BA: What do you think is the role of artists in protest?
AW: Documentation’s very important, archival stuff. This is what we’re working on at Naropa. After 38 years we have an extraordinary audio and video archive. But that you’re leaving some trace of some Temporary Autonomous Zone, which is the term that comes from Hakim Bey. It’s a book that City Lights published called T.A.Z. He’s kind of an anarchic figure and philosopher-poet. The view is that these things don’t have to last forever, they’re not permanent, they don’t have to become institutionalized and micro-managed. In more and more universities the presidents are like CEOs. It’s a different model, not just for anarchists, but for an alternative way of operating. Then you’re usefulness can be extended, exploded, morphed into something else and you’re not so invested in your immortality.

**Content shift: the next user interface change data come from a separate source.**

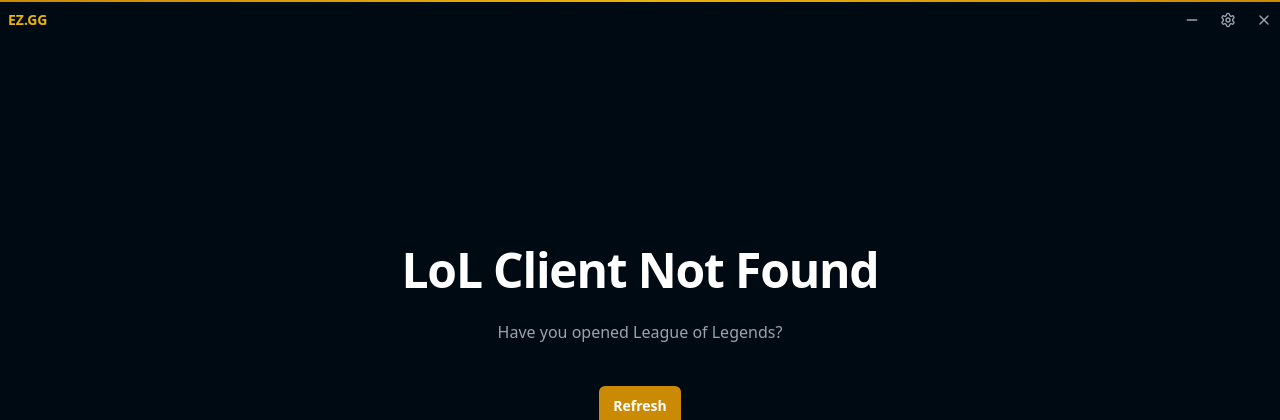
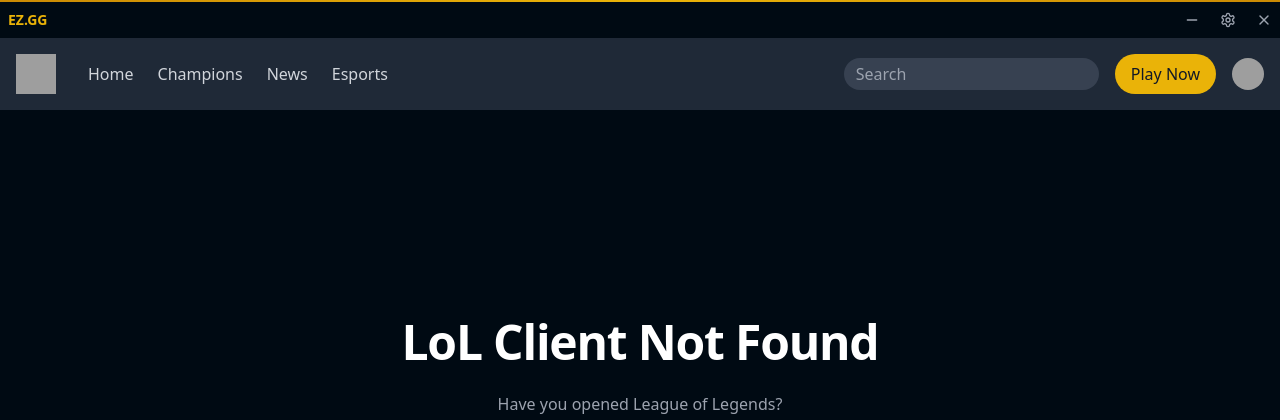
Before and after one commit to Jellayy/ez.gg, a Flask app: page / in a window 1280 px wide. Shown: the top 420 px of the page. Run offline with Flask 3, Linux system fonts and the light colour scheme; style sheets or scripts are compiled from the project's sources; parts of the project's set-up code (start-up, migrations or seed data) failed here and were passed over; grey boxes are pictures that could not be loaded.

Commit message:
fix: ben

```diff
--- a/rewrite/bristle/bristle.py
+++ b/rewrite/bristle/bristle.py
@@ -13,7 +13,7 @@ MAX_LCUX_SEARCH_RETRIES = 3
 
 
 class Bristle:
-    async def __init__(self):
+    def __init__(self):
         # Search for LCU Process
         self.lcu_found = False
         lcu_process = find_LCU_process()
--- /dev/null
+++ b/rewrite/test.py
@@ -0,0 +1,6 @@
+import asyncio
+
+import rito_client.ws as rito
+
+
+asyncio.run(rito.main())
--- a/rewrite/ui/templates/base.html
+++ b/rewrite/ui/templates/base.html
@@ -27,6 +27,27 @@
             </nav>
         </div>
 
+        <nav class="bg-gray-800 text-gray-300 p-4">
+            <div class="container mx-auto flex justify-between items-center">
+                <div class="flex items-center space-x-8">
+                    <img src="/api/placeholder/40/40" alt="LoL Logo" class="w-10 h-10">
+                    <div class="hidden md:flex space-x-6">
+                        <a href="#" class="hover:text-yellow-500 transition duration-300">Home</a>
+                        <a href="#" class="hover:text-yellow-500 transition duration-300">Champions</a>
+                        <a href="#" class="hover:text-yellow-500 transition duration-300">News</a>
+                        <a href="#" class="hover:text-yellow-500 transition duration-300">Esports</a>
+                    </div>
+                </div>
+                <div class="flex items-center space-x-4">
+                    <div class="hidden md:block">
+                        <input type="text" placeholder="Search" class="bg-gray-700 text-gray-300 px-3 py-1 rounded-full focus:outline-none focus:ring-2 focus:ring-yellow-500">
+                    </div>
+                    <button class="bg-yellow-500 text-gray-900 px-4 py-2 rounded-full hover:bg-yellow-600 transition duration-300">Play Now</button>
+                    <img src="/api/placeholder/32/32" alt="User Avatar" class="w-8 h-8 rounded-full">
+                </div>
+            </div>
+        </nav>
+
         <!-- Page Content -->
         {% block content %}{% endblock %}
     </body>
```
Also changed, not shown: rewrite/rito_client/ws.py (added, +12 -0 lines).
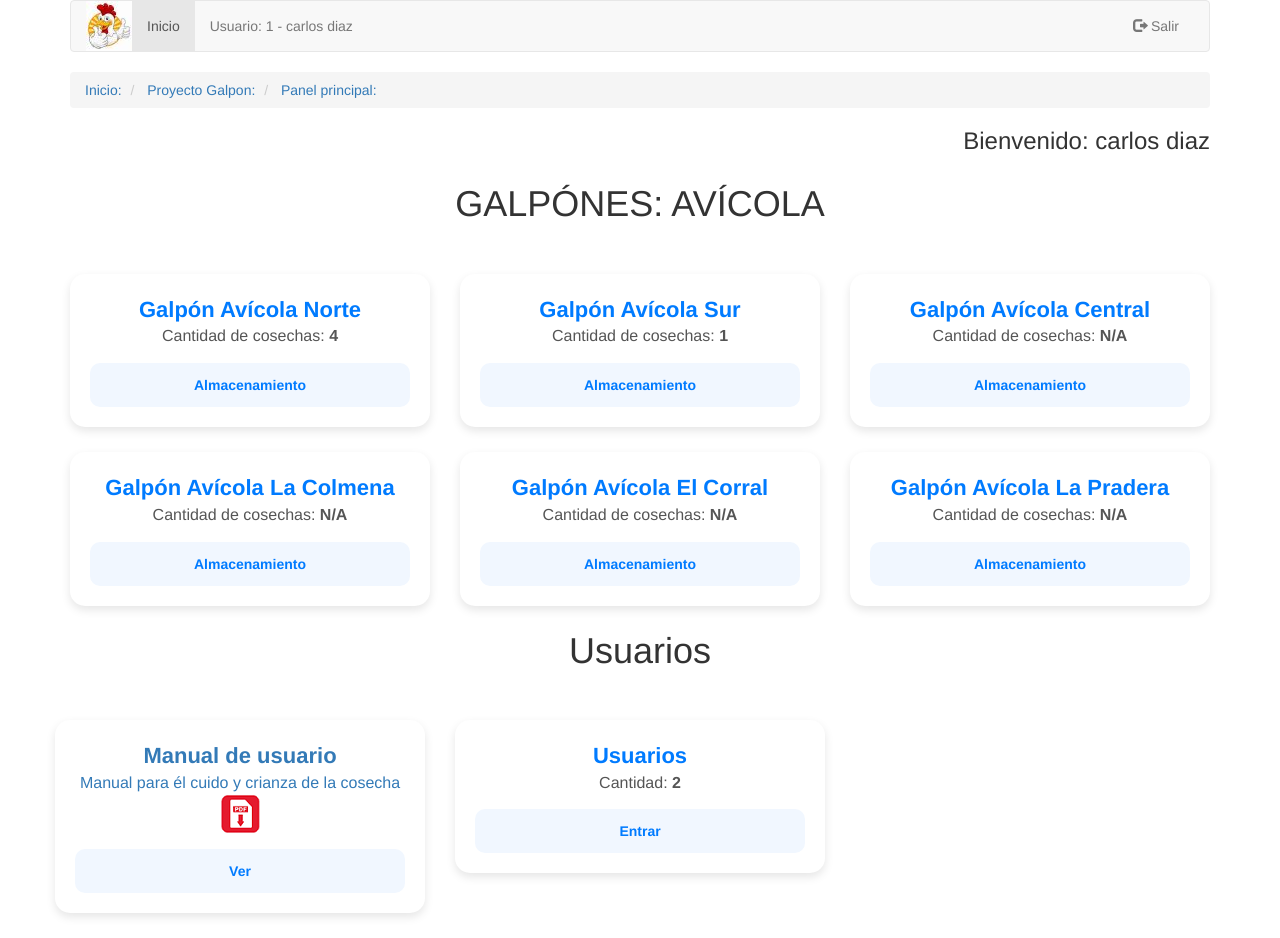
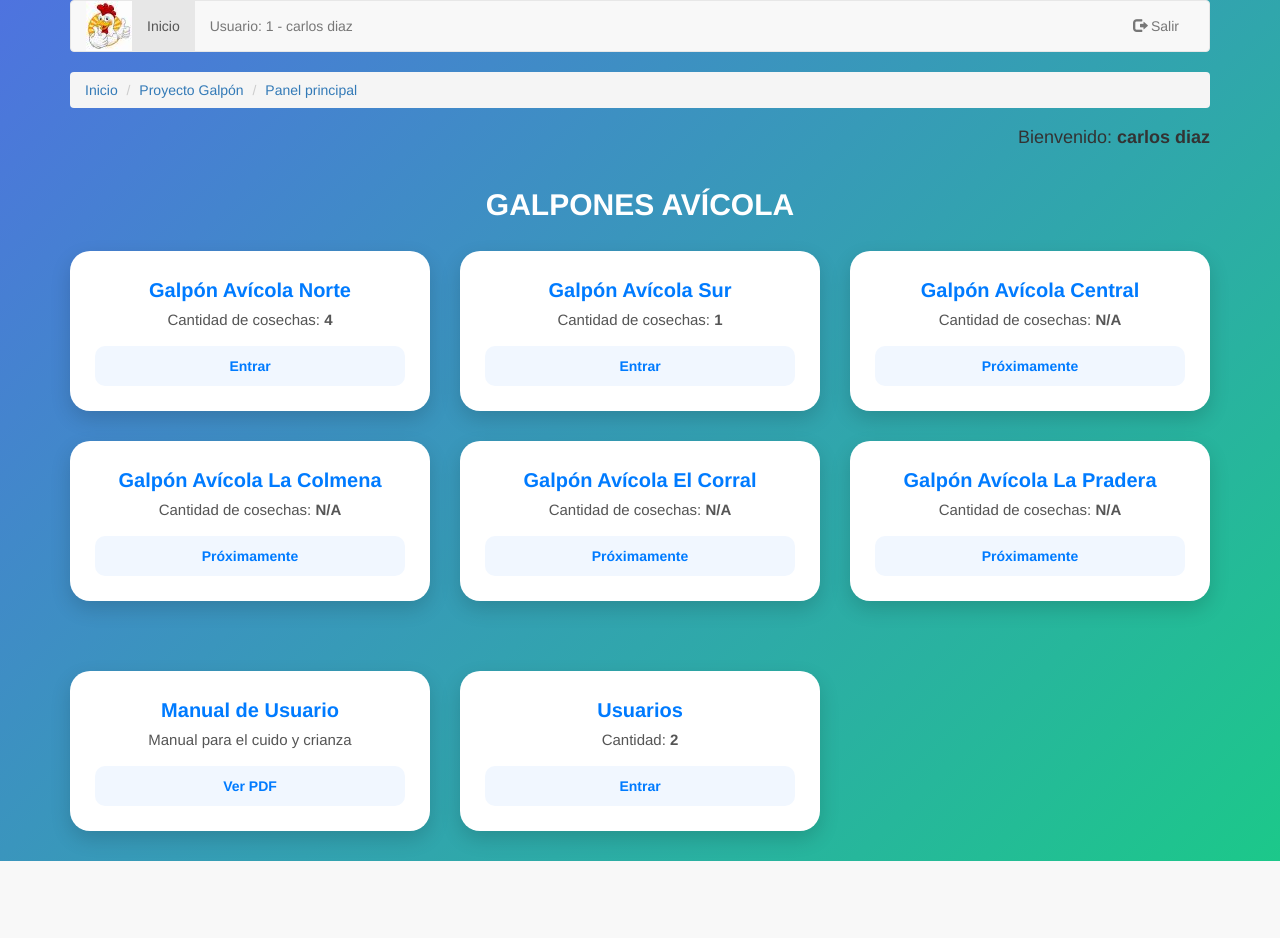
Before and after one commit to cjlopezortiz/galpo_pollo_dev, a PHP site: page /administrador/index.php in a window 1280 px wide. After the commit the page ends 861 px from the top, so only its background shows below. Run offline with PHP 8.4, Linux system fonts and the light colour scheme; a user stored in the database is signed in; data comes from the database, SQL or seed files in the repository; some libraries are stand-ins or nearby versions.

Commit message:
diseño bonito

```diff
--- a/administrador/index.php
+++ b/administrador/index.php
@@ -44,209 +44,172 @@ if ($rol_user == 1 || $rol_user == 2) {
     ?>
 </head>
 
-<body>
-    <div class="container">
-        <?php
-        include 'menu.php';
-        ?>
-        <!-- BEGIN PAGE HEAD-->
+<body style="background: linear-gradient(135deg,#4e73df,#1cc88a); min-height:100vh;">
 
-        <!-- END PAGE HEAD-->
-        <!-- BEGIN PAGE BREADCRUMB -->
-        <ul class="page-breadcrumb breadcrumb">
-            <li>
-                <a href="index.php">Inicio:</a>
-                <i class="fa fa-circle"></i>
-            </li>
-            <li class="text-primary">
-                <span class="active">Proyecto Galpon:</span>
-                <i class="fa fa-circle"></i>
-            </li>
-            <li class="text-primary">
-                <span class="active">Panel principal:</span>
-                <i class="fa fa-circle"></i>
-            </li>
+<div class="container mt-4">
+
+<?php include 'menu.php'; ?>
+
+<ul class="page-breadcrumb breadcrumb bg-white p-3 rounded shadow-sm">
+    <li><a href="index.php">Inicio</a> <i class="fa fa-circle"></i></li>
+    <li class="text-primary">Proyecto Galpón <i class="fa fa-circle"></i></li>
+    <li class="text-primary">Panel principal</li>
 </ul>
-        <!-- END PAGE BREADCRUMB -->
-        <!-- BEGIN PAGE BASE CONTENT -->
-        <h3 class="text-right">Bienvenido: <?php echo $user_nombre; ?></h3>
-        <?php
-        if ($rol_user == 1 || $rol_user == 2) {
-        ?>
+
+<h4 class="text-right text-white mb-4">
+    Bienvenido: <strong><?php echo $user_nombre; ?></strong>
+</h4>
+
+<?php if ($rol_user == 1 || $rol_user == 2): ?>
+
 <style>
-                .galpon-card {
-                    border-radius: 15px;
-                    box-shadow: 0 4px 10px rgba(0, 0, 0, 0.1);
-                    transition: transform .2s;
-                    padding: 20px;
-                    text-align: center;
-                    background: #ffffff;
-                    margin-bottom: 25px;
+.galpon-card{
+    border-radius:20px;
+    box-shadow:0 8px 20px rgba(0,0,0,.15);
+    transition:.3s;
+    padding:25px;
+    text-align:center;
+    background:#ffffff;
+    margin-bottom:30px;
 }
-
-                .galpon-card:hover {
-                    transform: scale(1.05);
+.galpon-card:hover{
+    transform:translateY(-8px);
 }
-
-                .galpon-title {
-                    font-size: 22px;
-                    font-weight: bold;
-                    color: #007bff;
+.galpon-title{
+    font-size:20px;
+    font-weight:700;
+    color:#007bff;
 }
-
-                .galpon-sub {
-                    font-size: 16px;
-                    color: #555;
+.galpon-sub{
+    font-size:15px;
+    color:#555;
+    margin-top:5px;
 }
-
-                .almacen-box {
-                    margin-top: 15px;
-                    padding: 12px;
-                    border-radius: 10px;
-                    background: #f1f7ff;
-                    font-weight: bold;
-                    color: #007bff;
+.almacen-box{
+    margin-top:15px;
+    padding:10px;
+    border-radius:10px;
+    background:#f1f7ff;
+    font-weight:bold;
+    color:#007bff;
+    transition:.3s;
 }
-
-                .almacen-box:hover {
-                    background: #d9eaff;
+.almacen-box:hover{
+    background:#d9eaff;
+}
+.section-title{
+    text-align:center;
+    margin:40px 0 30px 0;
+    font-weight:700;
+    color:white;
 }
 </style>
 
+<h2 class="section-title">GALPONES AVÍCOLA</h2>
+
 <div class="row">
-                <h1 class="text-center">GALPÓNES: AVÍCOLA</h1>
-                <br><br>
 
-                <!-- GALPON 1 -->
-                <div class="col-sm-4">
-                    <a href="galpon1.php" style="text-decoration:none;">
+    <!-- Galpón 1 -->
+    <div class="col-md-4">
         <div class="galpon-card">
             <div class="galpon-title">Galpón Avícola Norte</div>
-                            <div class="galpon-sub">Cantidad de cosechas: <b><?php echo $cant_galpon1; ?></b></div>
-
-                            <a href="almacen.php" style="text-decoration:none;">
-                                <div class="almacen-box">Almacenamiento</div>
+            <div class="galpon-sub">
+                Cantidad de cosechas: <b><?php echo $cant_galpon1; ?></b>
+            </div>
+            <a href="galpon1.php">
+                <div class="almacen-box">Entrar</div>
             </a>
         </div>
+    </div>
+
+    <!-- Galpón 2 -->
+    <div class="col-md-4">
+        <div class="galpon-card">
+            <div class="galpon-title">Galpón Avícola Sur</div>
+            <div class="galpon-sub">
+                Cantidad de cosechas: <b><?php echo $cant_galpon2; ?></b>
+            </div>
+            <a href="galpon2.php">
+                <div class="almacen-box">Entrar</div>
             </a>
         </div>
-
-                <!-- GALPON 2 -->
-                <div class="col-sm-4">
-                    <a href="galpon2.php" style="text-decoration:none;">
-                        <div class="galpon-card">
-                            <div class="galpon-title">Galpón Avícola Sur</div>
-                            <div class="galpon-sub">Cantidad de cosechas: <b><?php echo $cant_galpon2; ?></b></div>
-
-                            <a href="almacen.php" style="text-decoration:none;">
-                                <div class="almacen-box">Almacenamiento</div>
-                            </a>
-                        </div>
-                    </a>
     </div>
 
-                <!-- GALPON 3 -->
-                <div class="col-sm-4">
-                    <a href="#" style="text-decoration:none;">
+    <!-- Galpón 3 -->
+    <div class="col-md-4">
         <div class="galpon-card">
             <div class="galpon-title">Galpón Avícola Central</div>
             <div class="galpon-sub">Cantidad de cosechas: <b>N/A</b></div>
-
-                            <a href="#" style="text-decoration:none;">
-                                <div class="almacen-box">Almacenamiento</div>
-                            </a>
+            <div class="almacen-box">Próximamente</div>
         </div>
-                    </a>
     </div>
 
-                <!-- GALPON 4 -->
-                <div class="col-sm-4">
-                    <a href="#" style="text-decoration:none;">
+</div>
+
+<div class="row">
+
+    <!-- Galpón 4 -->
+    <div class="col-md-4">
         <div class="galpon-card">
             <div class="galpon-title">Galpón Avícola La Colmena</div>
             <div class="galpon-sub">Cantidad de cosechas: <b>N/A</b></div>
-
-                            <a href="#" style="text-decoration:none;">
-                                <div class="almacen-box">Almacenamiento</div>
-                            </a>
+            <div class="almacen-box">Próximamente</div>
         </div>
-                    </a>
     </div>
 
-                <!-- GALPON 5 -->
-                <div class="col-sm-4">
-                    <a href="#" style="text-decoration:none;">
+    <!-- Galpón 5 -->
+    <div class="col-md-4">
         <div class="galpon-card">
             <div class="galpon-title">Galpón Avícola El Corral</div>
             <div class="galpon-sub">Cantidad de cosechas: <b>N/A</b></div>
-
-                            <a href="#" style="text-decoration:none;">
-                                <div class="almacen-box">Almacenamiento</div>
-                            </a>
+            <div class="almacen-box">Próximamente</div>
         </div>
-                    </a>
     </div>
 
-                <!-- GALPON 6 -->
-                <div class="col-sm-4">
-                    <a href="#" style="text-decoration:none;">
+    <!-- Galpón 6 -->
+    <div class="col-md-4">
         <div class="galpon-card">
             <div class="galpon-title">Galpón Avícola La Pradera</div>
             <div class="galpon-sub">Cantidad de cosechas: <b>N/A</b></div>
+            <div class="almacen-box">Próximamente</div>
+        </div>
+    </div>
 
-                            <a href="#" style="text-decoration:none;">
-                                <div class="almacen-box">Almacenamiento</div>
+</div>
+
+<h2 class="section-title"></h2>
+
+<div class="row">
+
+    <div class="col-md-4">
+        <div class="galpon-card">
+            <div class="galpon-title">Manual de Usuario</div>
+            <div class="galpon-sub">Manual para el cuido y crianza</div>
+            <a href="../fpdf-manual/manual.php" target="_blank">
+                <div class="almacen-box">Ver PDF</div>
             </a>
         </div>
-                    </a>
     </div>
-                <div class="row">
-                    <h1 class="text-center" style="margin-top:40px;">Usuarios</h1>
-                    <br><br>
-                          <!-- Munuel 6 -->
-                    <div class="col-sm-4">
-                        <a href="#" style="text-decoration:none;">
-                            <div class="galpon-card">
-                                <div class="galpon-title"><a type="button" href='..//fpdf-manual/manual.php' target="_blank">Manual de usuario</a></div>
-                                <div class="galpon-sub"><a type="button" href='..//fpdf-manual/manual.php' target="_blank">Manual para él cuido y crianza de la cosecha<b></a></b></div>
-                                <a type="button" href='..//fpdf-manual/manual.php' target="_blank">
-                                <img src="../imagenes/logo-pdf.png" style="text-decoration:none;">
-                                    <div class="almacen-box">Ver</div>
-                                </a>
-                            </div>
-                        </a>
-                    </div>
-                    <div class="col-sm-4">
-                        <a href="usuarios.php" style="text-decoration:none;">
+
+    <div class="col-md-4">
         <div class="galpon-card">
             <div class="galpon-title">Usuarios</div>
-
             <div class="galpon-sub">
-                                    <?php if ($rol_user == 1 || $rol_user == 2): ?>
                 Cantidad: <b><?php echo $cant_usuarios; ?></b>
-                                    <?php endif; ?>
-
-                                    <?php if ($rol_user == 3 || $rol_user == 4): ?>
-                                        <b class="text-primary">Ver →</b>
-                                    <?php endif; ?>
             </div>
-
-                                <a href="usuarios.php" style="text-decoration:none;">
+            <a href="usuarios.php">
                 <div class="almacen-box">Entrar</div>
             </a>
         </div>
-                        </a>
     </div>
+
 </div>
+
+<?php endif; ?>
+
 </div>
-        <?php
-        }
-        ?>
-    </div>
-    </div>
-    <?php
-    include 'librerias-js.php';
-    ?>
+
+<?php include 'librerias-js.php'; ?>
 </body>
 
 </html>
```
Also changed, not shown: index.php (+43 -15 lines). Lines whose indentation alone changed are shown as unchanged.
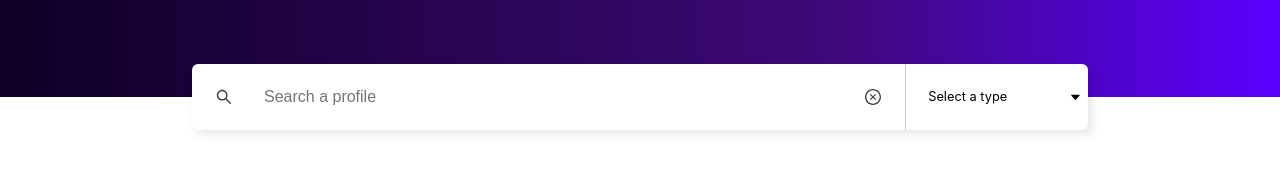
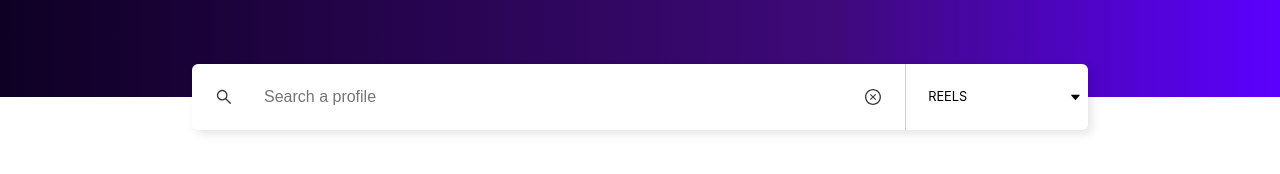
Before and after one commit to Arpit2218B/fe-content-strategy-tool, a React (Vite) app: page /search in a window 1280 px wide. Shown: the part 222-396 px from the top of the page. Built offline with nearby package versions, Linux system fonts and the light colour scheme.

Commit message:
feat: select component

```diff
--- a/src/components/Select/index.jsx
+++ b/src/components/Select/index.jsx
@@ -2,17 +2,22 @@ import { useState } from 'react';
 import styles from './styles.module.scss';
 import { CaretDownFilled, CheckOutlined } from '@ant-design/icons';
 
-const Select = ({ options=[] }) => {
-  const [selectedOption, setSelectedOption] = useState({});
+const Select = ({ options=[], onChange, defaultValue }) => {
+  const [selectedOption, setSelectedOption] = useState(defaultValue || {});
   const [optionsVisiblity, toggleOptionsVisibility] = useState(false);
 
   const handleSelect = (option) => {
+    toggleOptionsVisibility(false);
+    if (selectedOption.value == option.value)
+    {
+      return;
+    }
     setSelectedOption(option)
-    toggleOptionsVisibility(false);
+    onChange && onChange(option);
   }
 
   return (
-    <div className={styles.container}>
+    <div className={styles.container} role="button">
       <div className={styles.selected} onClick={() => toggleOptionsVisibility(!optionsVisiblity)}>
         {selectedOption.label || 'Select a type'}
         <CaretDownFilled />
--- a/src/pages/Search/index.jsx
+++ b/src/pages/Search/index.jsx
@@ -2,8 +2,11 @@ import ProfileIcon from 'components/ProfileIcon';
 import styles from './styles.module.scss';
 import { CloseCircleOutlined, SearchOutlined } from '@ant-design/icons';
 import Select from 'components/Select';
+import { useState } from 'react';
 
 const Search = () => {
+  const [platformType, setPlatFormType] = useState();
+
   return (
     <div className={styles.container}>
       <div className={styles.topSection}>
@@ -17,7 +20,11 @@ const Search = () => {
             <CloseCircleOutlined style={{ cursor: 'pointer' }} />
           </div>
           <div className={styles.select}>
-            <Select options={[{value: 'reels', label: 'REELS'}, {value: 'tiktok', label: 'TIKTOK'}]} />
+            <Select
+              options={[{value: 'reels', label: 'REELS'}, {value: 'tiktok', label: 'TIKTOK'}]}
+              onChange={setPlatFormType}
+              defaultValue={{value: 'reels', label: 'REELS'}}
+            />
           </div>
         </div>
         <div className={styles.recentSearch}>
```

It’s just very important that you have alternative language to describe what the experience is at Zuccotti Park rather than a canned media interpretation or one person’s point of view. So, the idea is that artists involved with any of this are mirroring reality. It’s better served by a rhizomic model: what the artists mind, I think, can bring to the situation; it’s not just one master narrative or one view: it’s as various as the people involved.